for an "empathetic woman"; a "loner" who's always on the outside
looking in; a First Lady who was "the last to know" that her husband
was cheating on her; a former high-roller who finds himself down and
out on "Rock City Road"; and two New Yorkers chasing that elusive big
break in the "city of blue stories."
As is the case with her previous CD's, "Blue Stories" showcases
Mindy's soulful voice, distinctive melodies, and insightful and witty
lyrics. Plus it features her on a host of different instruments
including guitar, violin, mandolin, harmonica, accordion, piano,
synth, and recorder. The new CD also incorporates a wide range of
musical styles from folk to blues to Celtic to rock to jazz.
Mindy's co-lyricist on "Blue Stories" is Jacob Brackman whose prior
musical collaborators include James Taylor, Dr. John, Steve Winwood,
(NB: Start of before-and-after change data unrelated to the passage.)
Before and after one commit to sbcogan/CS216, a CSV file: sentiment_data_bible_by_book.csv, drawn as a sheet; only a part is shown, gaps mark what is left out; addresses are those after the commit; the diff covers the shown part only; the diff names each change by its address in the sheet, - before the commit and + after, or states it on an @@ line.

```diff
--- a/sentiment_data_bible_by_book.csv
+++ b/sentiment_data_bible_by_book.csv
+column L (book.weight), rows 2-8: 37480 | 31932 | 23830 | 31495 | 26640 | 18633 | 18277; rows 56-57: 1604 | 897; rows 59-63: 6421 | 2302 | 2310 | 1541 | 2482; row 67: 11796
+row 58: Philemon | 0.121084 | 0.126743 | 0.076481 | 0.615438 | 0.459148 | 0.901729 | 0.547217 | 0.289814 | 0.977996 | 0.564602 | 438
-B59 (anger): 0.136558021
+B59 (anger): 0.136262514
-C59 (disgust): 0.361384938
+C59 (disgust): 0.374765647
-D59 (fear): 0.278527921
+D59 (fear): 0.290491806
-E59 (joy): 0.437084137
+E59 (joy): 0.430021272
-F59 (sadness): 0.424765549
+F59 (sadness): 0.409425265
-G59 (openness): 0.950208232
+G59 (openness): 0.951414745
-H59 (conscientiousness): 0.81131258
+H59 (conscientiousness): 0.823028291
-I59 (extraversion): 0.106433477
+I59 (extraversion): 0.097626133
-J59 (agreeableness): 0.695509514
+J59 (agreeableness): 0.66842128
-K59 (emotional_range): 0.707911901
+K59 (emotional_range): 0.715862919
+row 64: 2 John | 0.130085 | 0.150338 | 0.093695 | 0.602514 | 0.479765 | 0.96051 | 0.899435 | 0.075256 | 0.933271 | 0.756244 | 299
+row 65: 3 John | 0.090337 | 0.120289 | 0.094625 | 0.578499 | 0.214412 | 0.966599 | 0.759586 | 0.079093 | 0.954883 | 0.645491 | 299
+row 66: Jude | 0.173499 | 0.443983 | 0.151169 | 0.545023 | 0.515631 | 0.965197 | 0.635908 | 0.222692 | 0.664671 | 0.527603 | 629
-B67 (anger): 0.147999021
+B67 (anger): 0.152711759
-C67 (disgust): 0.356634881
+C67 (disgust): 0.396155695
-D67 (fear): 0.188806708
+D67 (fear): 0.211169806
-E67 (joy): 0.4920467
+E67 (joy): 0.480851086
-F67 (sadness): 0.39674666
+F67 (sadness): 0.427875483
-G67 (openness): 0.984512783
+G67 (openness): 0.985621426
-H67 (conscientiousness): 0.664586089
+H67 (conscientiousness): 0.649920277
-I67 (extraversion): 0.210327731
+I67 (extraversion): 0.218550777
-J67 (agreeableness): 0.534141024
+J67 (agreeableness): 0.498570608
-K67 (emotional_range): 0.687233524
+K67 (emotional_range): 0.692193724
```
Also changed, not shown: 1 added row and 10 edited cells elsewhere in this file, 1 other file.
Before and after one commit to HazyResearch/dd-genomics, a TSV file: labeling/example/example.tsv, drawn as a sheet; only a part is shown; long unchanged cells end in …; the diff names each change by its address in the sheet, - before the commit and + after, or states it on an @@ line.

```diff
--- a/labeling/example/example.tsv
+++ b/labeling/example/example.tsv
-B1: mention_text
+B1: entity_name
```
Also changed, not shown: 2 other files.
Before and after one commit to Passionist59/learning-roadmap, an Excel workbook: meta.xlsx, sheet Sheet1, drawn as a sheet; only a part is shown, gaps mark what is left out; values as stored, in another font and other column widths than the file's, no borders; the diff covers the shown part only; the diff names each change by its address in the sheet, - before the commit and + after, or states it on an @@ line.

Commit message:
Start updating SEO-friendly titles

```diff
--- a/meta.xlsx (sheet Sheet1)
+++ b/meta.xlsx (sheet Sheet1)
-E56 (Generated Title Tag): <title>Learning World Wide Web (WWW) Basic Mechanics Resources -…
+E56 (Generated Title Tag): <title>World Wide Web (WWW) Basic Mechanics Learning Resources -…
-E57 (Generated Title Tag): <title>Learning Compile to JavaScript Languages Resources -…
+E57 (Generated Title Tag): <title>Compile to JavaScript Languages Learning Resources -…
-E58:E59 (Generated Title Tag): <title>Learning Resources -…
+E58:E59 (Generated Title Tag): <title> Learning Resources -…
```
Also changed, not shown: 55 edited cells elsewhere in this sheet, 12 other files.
Jerry Ragavoy, and Carly Simon. In fact, one of the cuts on the CD is
a haunting version of Brackman and Simon's hit "That's the Way I've
Always Heard it Should Be."
"Blue Stories" was recorded on two very different islands - Martha's
Vineyard and Manhattan. Joining Mindy on the CD are some of the
finest singers and instrumentalists from both islands, including Carly
Simon who lends her voice and instrumental talents to "Don't Turn
Away" and "East of Eden."
Mindy describes a bit about the Blue Stories
audio samples available
on this site:
Sam's Back With Sadie
-- two women talking in a quickstop,
in a small town where they've lived too long, overheard
by a third woman, me. Neo-celtic.
Don't Turn Away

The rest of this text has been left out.